* Directions *
Filter the data for lines with the word "Mikochi", then copy every line so identified.

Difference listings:
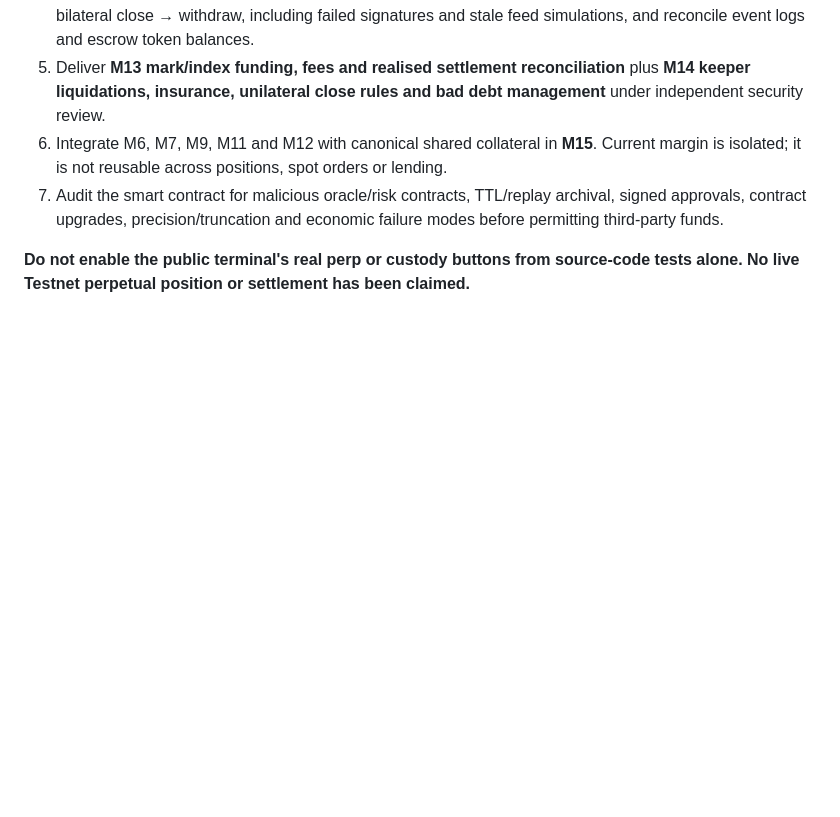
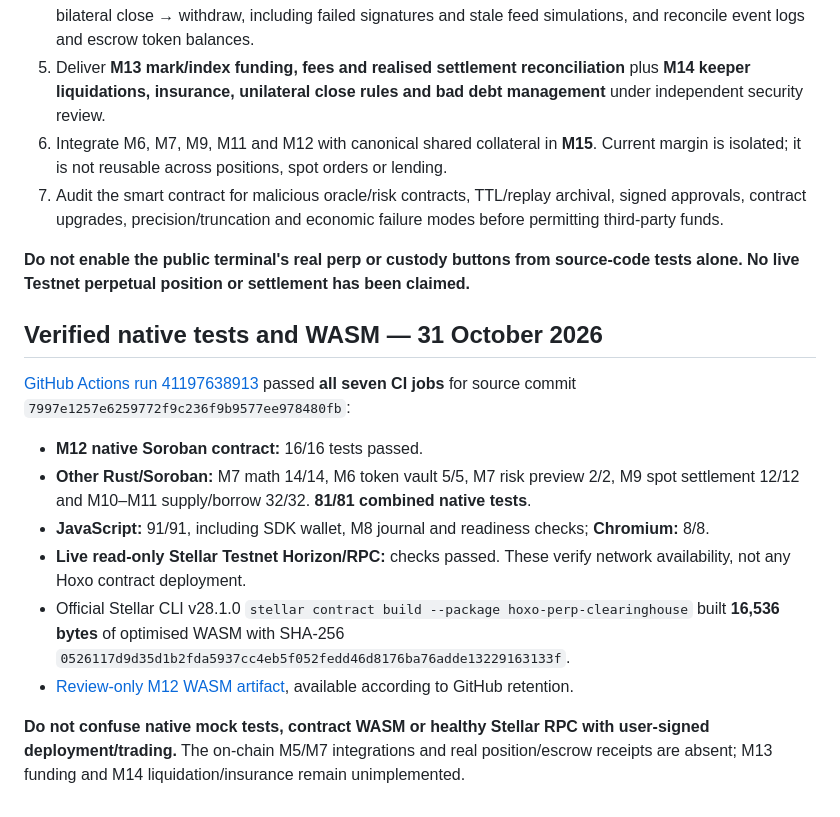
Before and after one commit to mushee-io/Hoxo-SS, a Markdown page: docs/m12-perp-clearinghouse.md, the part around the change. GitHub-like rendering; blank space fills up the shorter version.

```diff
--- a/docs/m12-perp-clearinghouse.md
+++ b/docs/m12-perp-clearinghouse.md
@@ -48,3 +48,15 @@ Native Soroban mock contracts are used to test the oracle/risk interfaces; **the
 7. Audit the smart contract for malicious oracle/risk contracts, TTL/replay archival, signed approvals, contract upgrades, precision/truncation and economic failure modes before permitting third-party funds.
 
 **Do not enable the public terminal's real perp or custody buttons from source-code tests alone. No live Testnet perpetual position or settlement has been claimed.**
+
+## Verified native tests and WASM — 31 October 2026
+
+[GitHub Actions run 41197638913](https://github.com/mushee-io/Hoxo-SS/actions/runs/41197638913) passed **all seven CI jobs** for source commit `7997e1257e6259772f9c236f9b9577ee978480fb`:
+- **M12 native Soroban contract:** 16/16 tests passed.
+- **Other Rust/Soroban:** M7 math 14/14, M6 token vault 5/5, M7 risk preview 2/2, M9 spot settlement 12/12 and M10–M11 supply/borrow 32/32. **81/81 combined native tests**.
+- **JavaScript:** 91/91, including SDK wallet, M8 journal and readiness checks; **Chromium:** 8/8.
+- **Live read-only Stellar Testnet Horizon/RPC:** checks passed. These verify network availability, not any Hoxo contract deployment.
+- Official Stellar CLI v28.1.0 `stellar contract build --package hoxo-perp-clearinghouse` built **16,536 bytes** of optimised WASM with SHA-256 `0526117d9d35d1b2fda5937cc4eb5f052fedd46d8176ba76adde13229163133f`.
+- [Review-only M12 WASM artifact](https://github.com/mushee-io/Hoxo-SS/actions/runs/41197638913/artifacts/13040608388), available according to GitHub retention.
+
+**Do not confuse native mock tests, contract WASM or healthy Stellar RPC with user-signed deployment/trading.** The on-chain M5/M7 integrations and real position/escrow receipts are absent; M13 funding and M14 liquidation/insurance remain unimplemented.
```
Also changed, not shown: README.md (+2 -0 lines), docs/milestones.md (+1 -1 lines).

---

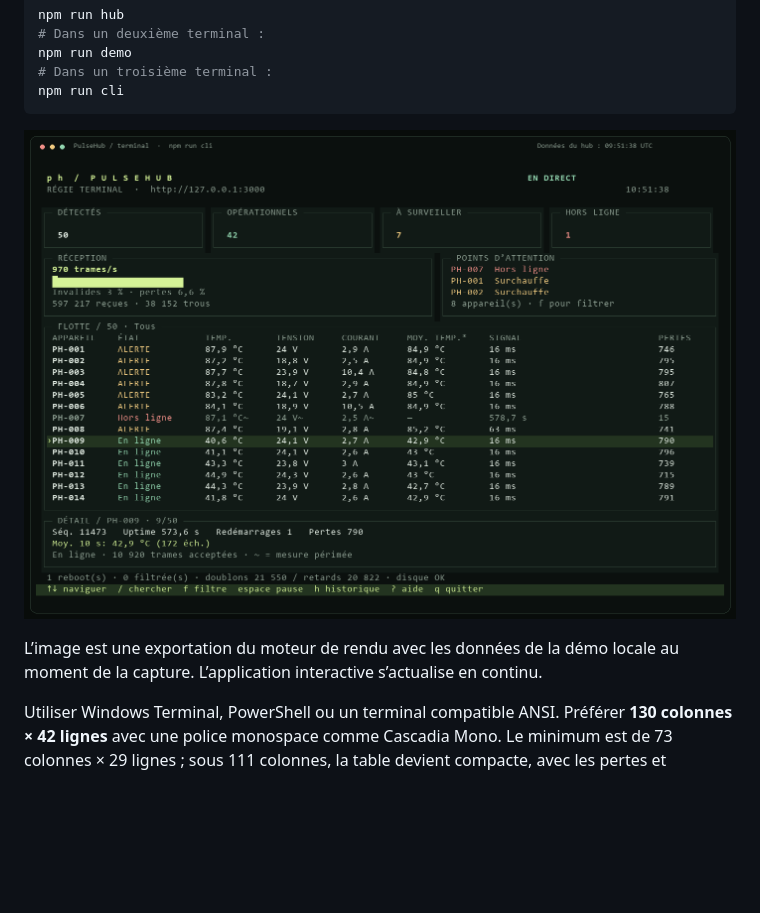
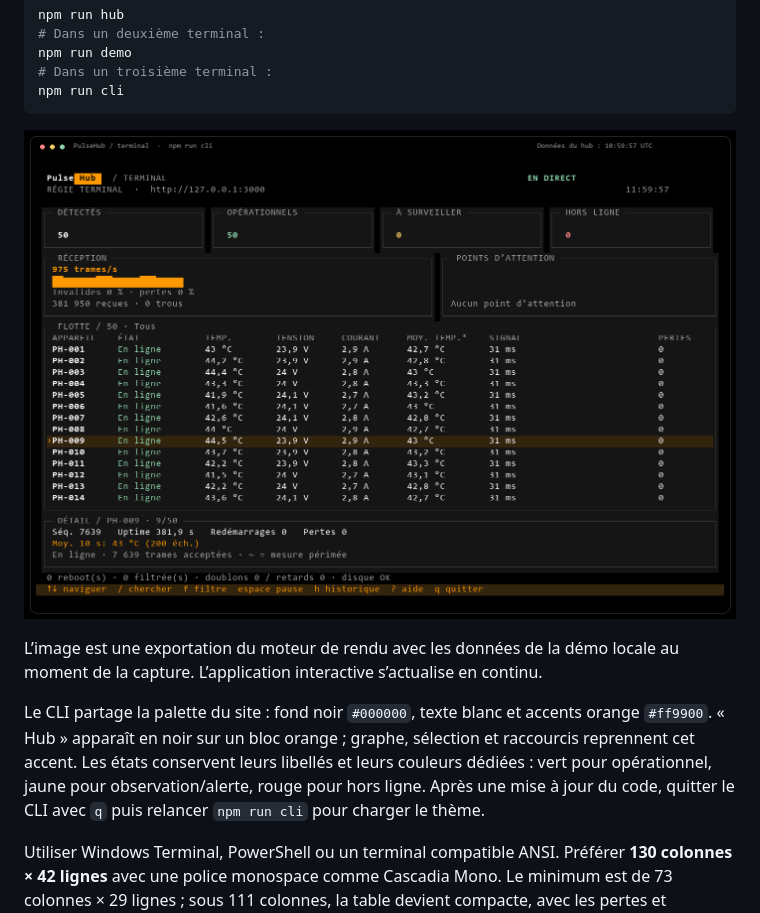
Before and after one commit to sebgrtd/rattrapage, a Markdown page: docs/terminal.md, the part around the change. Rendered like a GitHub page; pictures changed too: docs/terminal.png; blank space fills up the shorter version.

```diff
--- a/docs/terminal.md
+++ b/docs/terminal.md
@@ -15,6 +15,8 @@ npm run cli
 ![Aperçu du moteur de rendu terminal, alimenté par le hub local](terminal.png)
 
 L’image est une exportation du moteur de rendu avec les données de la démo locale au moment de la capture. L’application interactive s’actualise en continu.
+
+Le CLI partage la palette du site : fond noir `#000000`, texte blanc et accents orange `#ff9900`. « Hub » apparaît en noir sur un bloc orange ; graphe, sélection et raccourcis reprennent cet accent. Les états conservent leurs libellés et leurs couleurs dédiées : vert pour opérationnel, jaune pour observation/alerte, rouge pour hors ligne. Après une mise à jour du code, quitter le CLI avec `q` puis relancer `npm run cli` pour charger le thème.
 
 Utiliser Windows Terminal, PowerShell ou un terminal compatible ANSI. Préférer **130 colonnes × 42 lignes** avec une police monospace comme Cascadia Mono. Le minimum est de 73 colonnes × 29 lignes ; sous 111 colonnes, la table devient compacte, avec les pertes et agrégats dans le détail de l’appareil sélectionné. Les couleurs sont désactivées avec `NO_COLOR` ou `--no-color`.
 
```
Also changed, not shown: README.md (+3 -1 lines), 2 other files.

--

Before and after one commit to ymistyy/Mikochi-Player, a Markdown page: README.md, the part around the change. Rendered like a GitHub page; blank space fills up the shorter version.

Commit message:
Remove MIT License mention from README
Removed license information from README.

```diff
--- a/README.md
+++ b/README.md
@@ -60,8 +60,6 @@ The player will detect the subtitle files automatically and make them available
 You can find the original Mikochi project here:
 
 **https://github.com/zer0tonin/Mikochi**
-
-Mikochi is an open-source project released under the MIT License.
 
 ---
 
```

* Written answer *
Before and after one commit to ymistyy/Mikochi-Player, a Markdown page: README.md, the part around the change. Rendered like a GitHub page; blank space fills up the shorter version.
 You can find the original Mikochi project here:
 **https://github.com/zer0tonin/Mikochi**
-Mikochi is an open-source project released under the MIT License.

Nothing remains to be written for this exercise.